Rainbow Graduation every year. At Rutgers-Camden, the LGBTQ Alliance is a studentrun organization. The Alliance is currently working to revamp the organization and create a fun, but also educational, environment. During the spring semester, Rutgers Camden and the surrounding community, can look forward to the annual drag show produced by the Alliance. In recent years, Safe Zone, a program designed to raise awareness and create an accepting and welcoming space for the LGBTQ community, has been launched at the Camden campus. “Queer America: An Introduction to LGBTQ History” is the continuation of diverse LGBTQ-related courses being offered at Rutgers-Camden. This class has been the first to focus specifically on LGBTQ history. However, Rutgers-Camden also offers other classes that address issues of sexuality, such as “The History of Sexuality,” “Queer Nineteenth Century,” “Philosophy of Sex, Gender and Sexuality” and “Sexuality and Society.” Via a survey taken in the “Queer America” class, students stated they would like to see more classes offered at Rutgers-Camden covering topics such as queer theory, LGBT literature and film and transgender identities and politics. Meanwhile, the future of “Queer America” looks bright. The course will be offered again in the fall semester. Walsh said it was a very rewarding experience to teach the class. The hope for all of the people involved is that the course leads to other courses in LGBTQ studies. “I am so honored that I had the opportunity to take this class. It opened my eyes to a world that I never knew about. It gave me a wide array of literature that I now love.” — Mason Hopkins “For me, this class dusted off a hidden passion. The LGBT community at Rutgers-Camden is growing and needs the support of educators, administrators and students alike. I have a personal wish of education and that starts with people like Walsh and everybody who got us to this point in LGBTQ history. The future of this class, as well as the possibility of an LGBTQ studies minor, is an amazing possibility.” — Mariah Brown ✮
College GSAs Bucks County Community College — Gay/Straight Alliance: Provides a safe haven for LGBTQA campus community members and works to combat stigma on campus; firstname.lastname@example.org or email@example.com. Cabrini College — Sanctuary: Offers affinity groups, peer support and educational activities to promote a greater understanding of the LGBT community. Chestnut Hill College

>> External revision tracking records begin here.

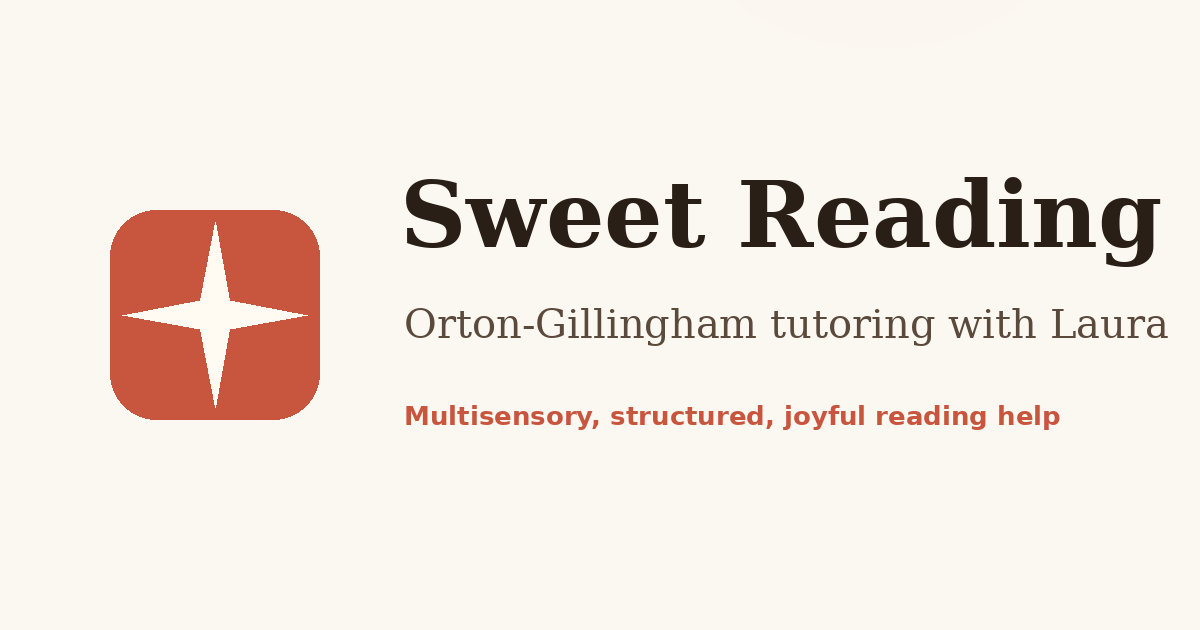
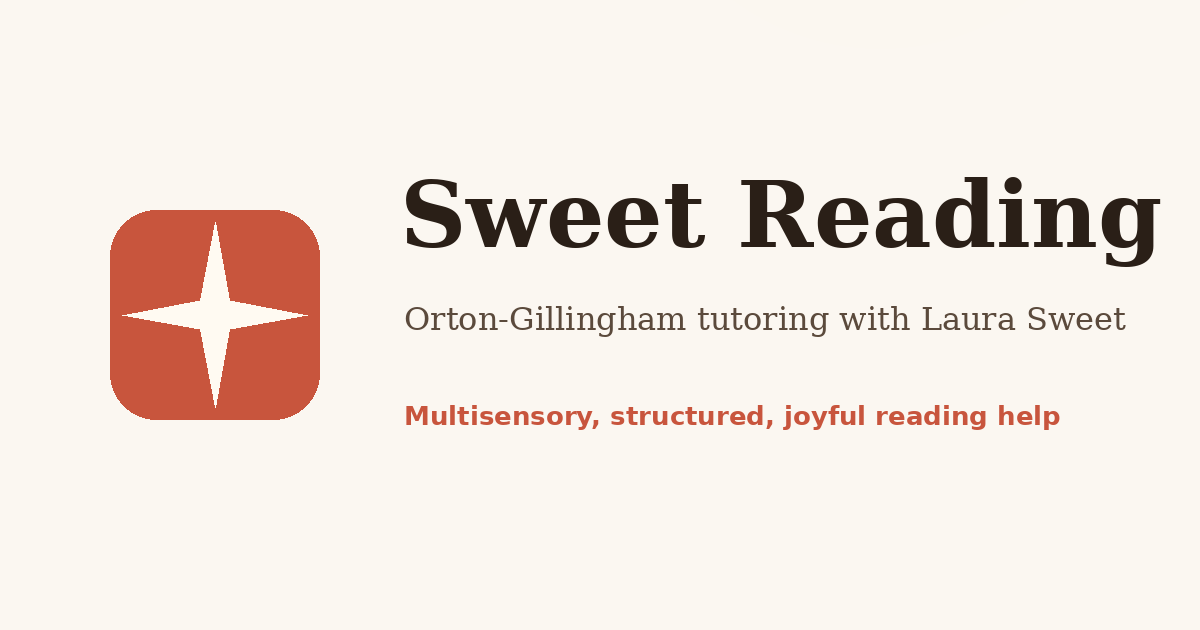
Use founder full name 'Laura Sweet'; replace $85 pricing with 'Call For Pricing'
- All Laura references (titles, About, FAQ, contact, chat bubble, testimonial) use full name
- Core Tutoring card now shows 'Call For Pricing' instead of the $85 rate
- Regenerate og-image.png with full name (auto-fit subheadline)

Changed region(s): [[0.3392, 0.4825, 0.9867, 0.5429]]

diff --git a/index.html b/index.html
@@ -3,7 +3,7 @@
 <head>
   <meta charset="UTF-8" />
   <meta name="viewport" content="width=device-width, initial-scale=1.0" />
-  <title>Sweet Reading — Orton-Gillingham Tutoring with Laura</title>
+  <title>Sweet Reading — Orton-Gillingham Tutoring with Laura Sweet</title>
   <meta name="description" content="Personalized, multisensory Orton-Gillingham tutoring for children with dyslexia. Serving the Tri-State area of Cincinnati, Ohio. Online services also available." />
   <meta name="theme-color" content="#c8553d" />
   <link rel="canonical" href="https://julianantoine.github.io/sweet-reading-rebuild/" />
@@ -12,12 +12,12 @@
   <link rel="apple-touch-icon" sizes="180x180" href="favicon-180.png" />
   <meta property="og:type" content="website" />
   <meta property="og:site_name" content="Sweet Reading" />
-  <meta property="og:title" content="Sweet Reading — Orton-Gillingham Tutoring with Laura" />
+  <meta property="og:title" content="Sweet Reading — Orton-Gillingham Tutoring with Laura Sweet" />
   <meta property="og:description" content="Personalized, multisensory Orton-Gillingham tutoring for children with dyslexia. Serving the Tri-State area of Cincinnati, Ohio. Online services also available." />
   <meta property="og:url" content="https://julianantoine.github.io/sweet-reading-rebuild/" />
   <meta property="og:image" content="https://julianantoine.github.io/sweet-reading-rebuild/og-image.png" />
   <meta name="twitter:card" content="summary_large_image" />
-  <meta name="twitter:title" content="Sweet Reading — Orton-Gillingham Tutoring with Laura" />
+  <meta name="twitter:title" content="Sweet Reading — Orton-Gillingham Tutoring with Laura Sweet" />
   <meta name="twitter:description" content="Personalized, multisensory Orton-Gillingham tutoring for children with dyslexia. Serving the Tri-State area of Cincinnati, Ohio. Online services also available." />
   <meta name="twitter:image" content="https://julianantoine.github.io/sweet-reading-rebuild/og-image.png" />
   <link rel="preconnect" href="https://fonts.googleapis.com" />
@@ -164,7 +164,7 @@
             <header class="service-head">
               <span class="badge">Most popular</span>
               <h3>Core Tutoring</h3>
-              <p class="price">$85 <span>/ 50-minute session</span></p>
+              <p class="price">Call For Pricing</p>
             </header>
             <ul class="check-list">
               <li>Custom scope &amp; sequence for your child</li>
@@ -188,13 +188,13 @@
               <img src="logo.jpg" alt="Sweet Reading Tutoring Services LLC logo" class="about-logo" />
             </div>
           </div>
-          <div class="photo-tag">Laura · Founder &amp; Tutor</div>
+          <div class="photo-tag">Laura Sweet · Founder &amp; Tutor</div>
         </div>
         <div class="about-copy">
-          <p class="eyebrow">About Laura</p>
+          <p class="eyebrow">About Laura Sweet</p>
           <h2 class="section-title">Patient, playful, and rigorous — in that order.</h2>
           <p>
-            Laura has spent more than a decade working alongside dyslexic learners and the
+            Laura Sweet has spent more than a decade working alongside dyslexic learners and the
             families who love them. With an M.Ed. in Reading and Orton-Gillingham
             certification, she pairs the science of reading with the kind of warmth that
             makes kids actually want to come back next week.
@@ -238,7 +238,7 @@
           <figure class="testimonial">
             <div class="stars" aria-label="5 out of 5 stars">★★★★★</div>
             <blockquote>
-              My kids loved Laura's vibrant style and creative approach — she turned math
+              My kids loved Laura Sweet's vibrant style and creative approach — she turned math
               and reading into exciting sidewalk chalk adventures. Learning outside brought
               the subjects to life, especially for my boys, who thrived with this
               hands-on, non-traditional method. I truly believe these experiences gave them
@@ -285,7 +285,7 @@
         <div class="faq-list">
           <details>
             <summary>Do we need a formal dyslexia diagnosis to start?</summary>
-            <p>No. A diagnosis can be helpful, but it isn't required to begin tutoring with Laura.</p>
+            <p>No. A diagnosis can be helpful, but it isn't required to begin tutoring with Laura Sweet.</p>
           </details>
           <details>
             <summary>How long do students usually work with you?</summary>
@@ -305,7 +305,7 @@
           </details>
           <details>
             <summary>Will you coordinate with our school?</summary>
-            <p>Happily. With your permission, Laura shares progress notes and collaborates with teachers and intervention specialists.</p>
+            <p>Happily. With your permission, Laura Sweet shares progress notes and collaborates with teachers and intervention specialists.</p>
           </details>
         </div>
       </div>
@@ -318,12 +318,12 @@
           <p class="eyebrow">Let's talk</p>
           <h2 class="section-title">Book a free 30-minute discovery call.</h2>
           <p class="lede">
-            A short, low-pressure conversation with Laura. Bring your questions, your
+            A short, low-pressure conversation with Laura Sweet. Bring your questions, your
             worries, and anything your child has told you about reading.
           </p>
           <ul class="contact-list">
             <li><span>Email</span><a href="mailto:contactus@sweetreading.us">contactus@sweetreading.us</a></li>
-            <!-- TODO: swap (937) 555-0100 for Laura's real number before launch -->
+            <!-- TODO: swap (937) 555-0100 for Laura Sweet's real number before launch -->
             <li><span>Phone</span><a href="tel:+19375550100">(937) 555-0100</a></li>
             <li><span>Location</span>Tri-State area of Cincinnati, Ohio. Online Services is also available</li>
           </ul>
@@ -347,7 +347,7 @@
             <textarea name="message" rows="4"></textarea>
           </label>
           <button type="submit" class="btn btn-primary">Request a call</button>
-          <p class="form-status" hidden>Thanks — Laura will be in touch within one business day.</p>
+          <p class="form-status" hidden>Thanks — Laura Sweet will be in touch within one business day.</p>
         </form>
       </div>
     </section>
@@ -395,8 +395,8 @@
     </div>
   </footer>
 
-  <button class="chat-bubble" aria-label="Chat with Laura">
-    <span>💬</span> Chat with Laura
+  <button class="chat-bubble" aria-label="Chat with Laura Sweet">
+    <span>💬</span> Chat with Laura Sweet
   </button>
 
   <script src="script.js" defer></script>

— H.E.R.O.: Promotes awareness of and appreciation for the LGBTQQIA community and works to instill a sense of unity between the community and allies; firstname.lastname@example.org.
Community College of Philadelphia — Gay/Straight
Alliance: Advocates for LGBT inclusion and acceptance on campus with programming and events, and offers resources for LGBT and ally campus communities; email@example.com.
— LGBTQA Student Center: Supports the development, growth and education of Drexel students with a safe and inclusive campus location for the community and allies on campus; Creese Student Center Room 48-C.
Holy Family University
— The Alliance for Student Equality: Works to recognize the respect and dignity of the whole person in support of promoting the development of personal identity and social equality on campus; firstname.lastname@example.org or email@example.com.
La Salle University — The Alliance: Pledges to provide a safe place and support for the LGBT members of the community; http://studentaffairs.lasalle. edu/umas/service-opportunities/ advocacy-groups/the-alliance/; firstname.lastname@example.org.